• **Exercise aim**: Scan the data below and copy each line where "Downloaded" occurs.

++++ Entries provided ++++

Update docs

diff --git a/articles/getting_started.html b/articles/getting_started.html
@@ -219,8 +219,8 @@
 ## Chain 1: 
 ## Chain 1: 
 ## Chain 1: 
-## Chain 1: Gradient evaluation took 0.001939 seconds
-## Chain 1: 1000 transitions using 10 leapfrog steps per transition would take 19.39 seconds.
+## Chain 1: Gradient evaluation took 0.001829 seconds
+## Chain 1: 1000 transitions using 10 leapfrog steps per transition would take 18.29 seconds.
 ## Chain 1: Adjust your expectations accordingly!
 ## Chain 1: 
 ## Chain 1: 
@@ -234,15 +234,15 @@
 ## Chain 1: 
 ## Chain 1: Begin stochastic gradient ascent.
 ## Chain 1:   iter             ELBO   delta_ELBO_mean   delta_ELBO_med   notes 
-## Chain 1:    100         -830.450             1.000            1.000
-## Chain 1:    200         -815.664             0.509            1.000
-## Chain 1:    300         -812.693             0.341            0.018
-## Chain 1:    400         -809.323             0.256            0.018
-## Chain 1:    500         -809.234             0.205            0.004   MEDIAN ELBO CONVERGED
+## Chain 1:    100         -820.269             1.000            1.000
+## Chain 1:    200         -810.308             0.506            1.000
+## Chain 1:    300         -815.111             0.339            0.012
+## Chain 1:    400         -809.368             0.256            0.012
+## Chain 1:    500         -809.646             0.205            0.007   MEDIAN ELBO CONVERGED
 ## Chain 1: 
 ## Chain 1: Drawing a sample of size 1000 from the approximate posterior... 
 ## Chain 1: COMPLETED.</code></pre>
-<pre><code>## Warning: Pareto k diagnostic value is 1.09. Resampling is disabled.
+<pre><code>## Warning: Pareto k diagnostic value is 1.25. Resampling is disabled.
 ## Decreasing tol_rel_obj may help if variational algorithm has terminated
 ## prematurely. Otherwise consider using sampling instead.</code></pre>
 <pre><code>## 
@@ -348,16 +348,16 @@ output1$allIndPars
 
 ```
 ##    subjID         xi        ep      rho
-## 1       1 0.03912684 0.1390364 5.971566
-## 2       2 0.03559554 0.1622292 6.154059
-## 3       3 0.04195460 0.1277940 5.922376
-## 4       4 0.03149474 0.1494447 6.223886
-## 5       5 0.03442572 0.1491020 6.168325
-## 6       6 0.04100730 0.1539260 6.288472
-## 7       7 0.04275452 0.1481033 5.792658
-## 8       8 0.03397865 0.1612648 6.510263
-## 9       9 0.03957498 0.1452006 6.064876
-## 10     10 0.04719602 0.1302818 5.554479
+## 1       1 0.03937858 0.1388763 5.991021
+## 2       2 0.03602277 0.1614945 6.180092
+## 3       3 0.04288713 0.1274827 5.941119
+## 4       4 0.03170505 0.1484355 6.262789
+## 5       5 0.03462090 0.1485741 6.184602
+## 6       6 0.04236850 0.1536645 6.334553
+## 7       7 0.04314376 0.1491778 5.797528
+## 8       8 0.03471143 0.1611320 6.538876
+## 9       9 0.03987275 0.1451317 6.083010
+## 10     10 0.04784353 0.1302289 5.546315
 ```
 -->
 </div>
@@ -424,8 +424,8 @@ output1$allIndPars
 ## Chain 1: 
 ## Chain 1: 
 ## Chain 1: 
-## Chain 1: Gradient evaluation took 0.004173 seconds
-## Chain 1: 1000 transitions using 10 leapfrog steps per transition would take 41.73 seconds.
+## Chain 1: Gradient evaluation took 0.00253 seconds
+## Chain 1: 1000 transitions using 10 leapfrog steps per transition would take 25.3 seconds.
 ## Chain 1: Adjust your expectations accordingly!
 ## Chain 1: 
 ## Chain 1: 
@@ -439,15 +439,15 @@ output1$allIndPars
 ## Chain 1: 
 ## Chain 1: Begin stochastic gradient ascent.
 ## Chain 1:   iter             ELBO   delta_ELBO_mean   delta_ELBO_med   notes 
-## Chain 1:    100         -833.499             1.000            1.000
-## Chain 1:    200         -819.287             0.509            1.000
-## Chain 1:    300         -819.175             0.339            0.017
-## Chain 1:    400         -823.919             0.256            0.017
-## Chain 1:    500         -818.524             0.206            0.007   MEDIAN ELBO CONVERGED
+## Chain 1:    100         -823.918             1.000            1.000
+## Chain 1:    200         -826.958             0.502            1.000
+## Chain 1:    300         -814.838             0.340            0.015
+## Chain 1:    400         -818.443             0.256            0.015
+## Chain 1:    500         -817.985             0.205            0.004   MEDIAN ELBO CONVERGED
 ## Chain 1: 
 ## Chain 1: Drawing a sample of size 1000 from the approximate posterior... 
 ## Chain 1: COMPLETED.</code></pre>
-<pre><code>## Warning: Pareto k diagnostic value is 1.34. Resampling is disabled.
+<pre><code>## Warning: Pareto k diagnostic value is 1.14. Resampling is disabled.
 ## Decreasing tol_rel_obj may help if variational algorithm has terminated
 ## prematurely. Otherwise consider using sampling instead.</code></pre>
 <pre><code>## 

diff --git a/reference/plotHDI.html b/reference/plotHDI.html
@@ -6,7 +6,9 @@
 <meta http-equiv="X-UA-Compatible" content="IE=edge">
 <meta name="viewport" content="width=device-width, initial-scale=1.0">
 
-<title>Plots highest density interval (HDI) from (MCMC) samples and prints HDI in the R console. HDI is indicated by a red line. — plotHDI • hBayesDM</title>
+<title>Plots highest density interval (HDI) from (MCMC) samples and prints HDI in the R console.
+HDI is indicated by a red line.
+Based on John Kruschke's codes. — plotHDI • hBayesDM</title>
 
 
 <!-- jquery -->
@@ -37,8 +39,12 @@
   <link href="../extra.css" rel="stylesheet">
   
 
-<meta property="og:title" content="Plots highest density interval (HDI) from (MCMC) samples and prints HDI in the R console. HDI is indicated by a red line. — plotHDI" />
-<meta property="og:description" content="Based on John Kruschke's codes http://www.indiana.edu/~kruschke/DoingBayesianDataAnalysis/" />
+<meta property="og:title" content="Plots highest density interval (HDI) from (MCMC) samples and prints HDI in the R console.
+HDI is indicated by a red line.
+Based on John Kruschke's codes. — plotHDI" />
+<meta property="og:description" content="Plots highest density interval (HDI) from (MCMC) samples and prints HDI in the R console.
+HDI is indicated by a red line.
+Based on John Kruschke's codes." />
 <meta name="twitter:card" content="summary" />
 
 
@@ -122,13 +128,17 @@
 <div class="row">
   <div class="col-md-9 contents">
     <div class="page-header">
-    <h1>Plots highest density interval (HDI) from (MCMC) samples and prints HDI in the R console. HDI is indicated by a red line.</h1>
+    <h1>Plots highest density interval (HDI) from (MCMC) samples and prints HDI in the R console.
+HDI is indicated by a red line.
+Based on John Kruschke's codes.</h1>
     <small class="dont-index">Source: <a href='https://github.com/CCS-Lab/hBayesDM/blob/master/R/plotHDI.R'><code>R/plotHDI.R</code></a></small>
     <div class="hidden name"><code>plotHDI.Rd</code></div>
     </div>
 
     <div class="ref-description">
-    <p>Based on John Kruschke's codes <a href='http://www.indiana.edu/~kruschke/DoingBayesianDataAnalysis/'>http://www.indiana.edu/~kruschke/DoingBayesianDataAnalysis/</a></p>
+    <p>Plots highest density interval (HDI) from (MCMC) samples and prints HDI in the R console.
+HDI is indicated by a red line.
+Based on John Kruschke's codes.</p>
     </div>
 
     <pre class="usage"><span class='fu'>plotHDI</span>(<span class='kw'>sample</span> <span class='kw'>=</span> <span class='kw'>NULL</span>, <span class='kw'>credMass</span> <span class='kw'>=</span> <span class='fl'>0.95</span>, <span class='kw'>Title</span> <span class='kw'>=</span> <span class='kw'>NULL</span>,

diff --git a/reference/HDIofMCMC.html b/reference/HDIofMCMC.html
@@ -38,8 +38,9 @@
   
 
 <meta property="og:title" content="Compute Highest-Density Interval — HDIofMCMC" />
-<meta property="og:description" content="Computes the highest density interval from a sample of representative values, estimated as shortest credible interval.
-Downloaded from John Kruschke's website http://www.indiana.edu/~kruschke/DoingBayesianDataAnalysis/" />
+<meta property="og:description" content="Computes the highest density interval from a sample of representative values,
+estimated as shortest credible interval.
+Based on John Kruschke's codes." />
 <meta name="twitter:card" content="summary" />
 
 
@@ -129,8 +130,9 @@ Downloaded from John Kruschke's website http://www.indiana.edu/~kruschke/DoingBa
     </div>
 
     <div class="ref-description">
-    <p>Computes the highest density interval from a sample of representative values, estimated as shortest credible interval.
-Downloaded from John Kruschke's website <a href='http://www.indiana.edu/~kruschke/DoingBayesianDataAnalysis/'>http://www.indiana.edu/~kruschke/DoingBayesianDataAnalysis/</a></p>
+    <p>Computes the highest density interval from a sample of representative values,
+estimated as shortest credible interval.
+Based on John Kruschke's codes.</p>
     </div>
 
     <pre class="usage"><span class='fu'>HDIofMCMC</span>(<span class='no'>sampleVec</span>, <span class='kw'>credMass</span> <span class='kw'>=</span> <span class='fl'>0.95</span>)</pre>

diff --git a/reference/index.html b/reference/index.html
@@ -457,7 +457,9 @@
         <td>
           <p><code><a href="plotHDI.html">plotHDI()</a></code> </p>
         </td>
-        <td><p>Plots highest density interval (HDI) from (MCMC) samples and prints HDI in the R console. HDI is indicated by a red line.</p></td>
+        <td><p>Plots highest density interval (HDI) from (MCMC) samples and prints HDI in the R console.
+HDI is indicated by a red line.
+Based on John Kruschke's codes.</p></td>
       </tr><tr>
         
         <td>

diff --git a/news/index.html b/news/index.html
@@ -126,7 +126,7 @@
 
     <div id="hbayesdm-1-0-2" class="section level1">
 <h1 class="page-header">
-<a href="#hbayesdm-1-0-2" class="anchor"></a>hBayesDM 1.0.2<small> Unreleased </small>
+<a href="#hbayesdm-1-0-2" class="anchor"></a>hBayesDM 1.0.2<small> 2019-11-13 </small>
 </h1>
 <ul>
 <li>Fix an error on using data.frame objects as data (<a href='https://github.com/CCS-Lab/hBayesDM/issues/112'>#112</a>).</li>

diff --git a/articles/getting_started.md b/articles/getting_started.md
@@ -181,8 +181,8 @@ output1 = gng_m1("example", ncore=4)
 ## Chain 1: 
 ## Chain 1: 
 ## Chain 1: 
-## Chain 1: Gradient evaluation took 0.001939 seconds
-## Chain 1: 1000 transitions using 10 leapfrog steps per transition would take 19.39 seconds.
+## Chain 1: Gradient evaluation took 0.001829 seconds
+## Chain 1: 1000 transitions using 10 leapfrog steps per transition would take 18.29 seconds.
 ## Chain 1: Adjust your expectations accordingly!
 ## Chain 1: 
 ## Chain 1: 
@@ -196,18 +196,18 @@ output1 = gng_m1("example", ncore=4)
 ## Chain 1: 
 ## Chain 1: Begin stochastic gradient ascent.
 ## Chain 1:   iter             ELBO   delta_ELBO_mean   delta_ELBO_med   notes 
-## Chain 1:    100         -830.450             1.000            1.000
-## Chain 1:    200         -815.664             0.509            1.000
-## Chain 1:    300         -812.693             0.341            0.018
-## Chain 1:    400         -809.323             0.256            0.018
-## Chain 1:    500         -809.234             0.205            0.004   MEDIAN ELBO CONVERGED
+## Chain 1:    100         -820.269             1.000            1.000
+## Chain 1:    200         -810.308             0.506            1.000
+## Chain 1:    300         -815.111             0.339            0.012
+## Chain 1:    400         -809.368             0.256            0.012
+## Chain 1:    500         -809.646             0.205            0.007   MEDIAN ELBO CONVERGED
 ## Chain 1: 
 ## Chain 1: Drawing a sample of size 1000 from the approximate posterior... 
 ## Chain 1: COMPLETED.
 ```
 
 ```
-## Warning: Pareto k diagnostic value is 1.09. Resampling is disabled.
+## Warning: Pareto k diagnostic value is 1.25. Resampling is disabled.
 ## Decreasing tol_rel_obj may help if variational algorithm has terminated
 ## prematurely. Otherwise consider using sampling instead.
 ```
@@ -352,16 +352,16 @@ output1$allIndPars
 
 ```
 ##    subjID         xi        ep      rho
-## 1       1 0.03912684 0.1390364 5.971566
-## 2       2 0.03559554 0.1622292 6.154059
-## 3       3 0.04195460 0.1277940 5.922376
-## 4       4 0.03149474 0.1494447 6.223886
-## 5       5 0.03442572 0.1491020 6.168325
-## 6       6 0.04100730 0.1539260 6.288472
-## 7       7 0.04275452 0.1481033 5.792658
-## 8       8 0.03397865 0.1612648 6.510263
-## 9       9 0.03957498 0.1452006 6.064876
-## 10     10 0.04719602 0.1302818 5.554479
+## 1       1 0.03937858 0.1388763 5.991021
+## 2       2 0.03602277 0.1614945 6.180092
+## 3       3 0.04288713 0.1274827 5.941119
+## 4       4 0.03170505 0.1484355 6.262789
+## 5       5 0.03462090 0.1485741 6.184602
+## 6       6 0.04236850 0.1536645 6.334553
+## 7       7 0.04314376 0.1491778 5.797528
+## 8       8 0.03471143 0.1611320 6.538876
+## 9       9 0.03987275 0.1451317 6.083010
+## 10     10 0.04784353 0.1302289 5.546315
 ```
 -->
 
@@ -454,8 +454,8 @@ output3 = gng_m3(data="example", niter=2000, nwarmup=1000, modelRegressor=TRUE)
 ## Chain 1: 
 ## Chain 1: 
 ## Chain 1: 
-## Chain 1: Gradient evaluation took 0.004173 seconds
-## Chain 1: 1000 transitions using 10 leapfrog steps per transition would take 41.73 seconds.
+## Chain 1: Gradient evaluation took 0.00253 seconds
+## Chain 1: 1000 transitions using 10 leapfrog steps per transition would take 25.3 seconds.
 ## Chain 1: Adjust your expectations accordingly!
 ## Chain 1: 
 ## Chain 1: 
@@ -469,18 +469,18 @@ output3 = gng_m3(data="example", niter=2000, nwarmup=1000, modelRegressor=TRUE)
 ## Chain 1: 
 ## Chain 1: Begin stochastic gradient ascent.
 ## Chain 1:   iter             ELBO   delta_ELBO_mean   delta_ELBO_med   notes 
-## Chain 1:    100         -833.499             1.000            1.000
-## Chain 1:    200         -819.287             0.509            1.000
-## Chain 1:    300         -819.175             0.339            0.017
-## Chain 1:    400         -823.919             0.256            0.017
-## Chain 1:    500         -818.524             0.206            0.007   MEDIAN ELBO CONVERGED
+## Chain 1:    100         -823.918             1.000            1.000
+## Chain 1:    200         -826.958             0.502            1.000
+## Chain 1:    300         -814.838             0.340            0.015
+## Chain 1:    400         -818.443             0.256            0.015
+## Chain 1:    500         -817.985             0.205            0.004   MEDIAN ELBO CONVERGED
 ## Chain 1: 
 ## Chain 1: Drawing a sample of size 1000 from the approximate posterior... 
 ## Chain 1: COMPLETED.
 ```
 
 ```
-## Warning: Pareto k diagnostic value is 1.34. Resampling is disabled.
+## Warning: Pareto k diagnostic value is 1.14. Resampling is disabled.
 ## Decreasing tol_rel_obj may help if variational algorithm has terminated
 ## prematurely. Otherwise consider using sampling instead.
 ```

++++

• **Answer section**:
-Downloaded from John Kruschke's website http://www.indiana.edu/~kruschke/DoingBayesianDataAnalysis/" />
@@ -129,8 +130,9 @@ Downloaded from John Kruschke's website http://www.indiana.edu/~kruschke/DoingBa
-Downloaded from John Kruschke's website <a href='http://www.indiana.edu/~kruschke/DoingBayesianDataAnalysis/'>http://www.indiana.edu/~kruschke/DoingBayesianDataAnalysis/</a></p>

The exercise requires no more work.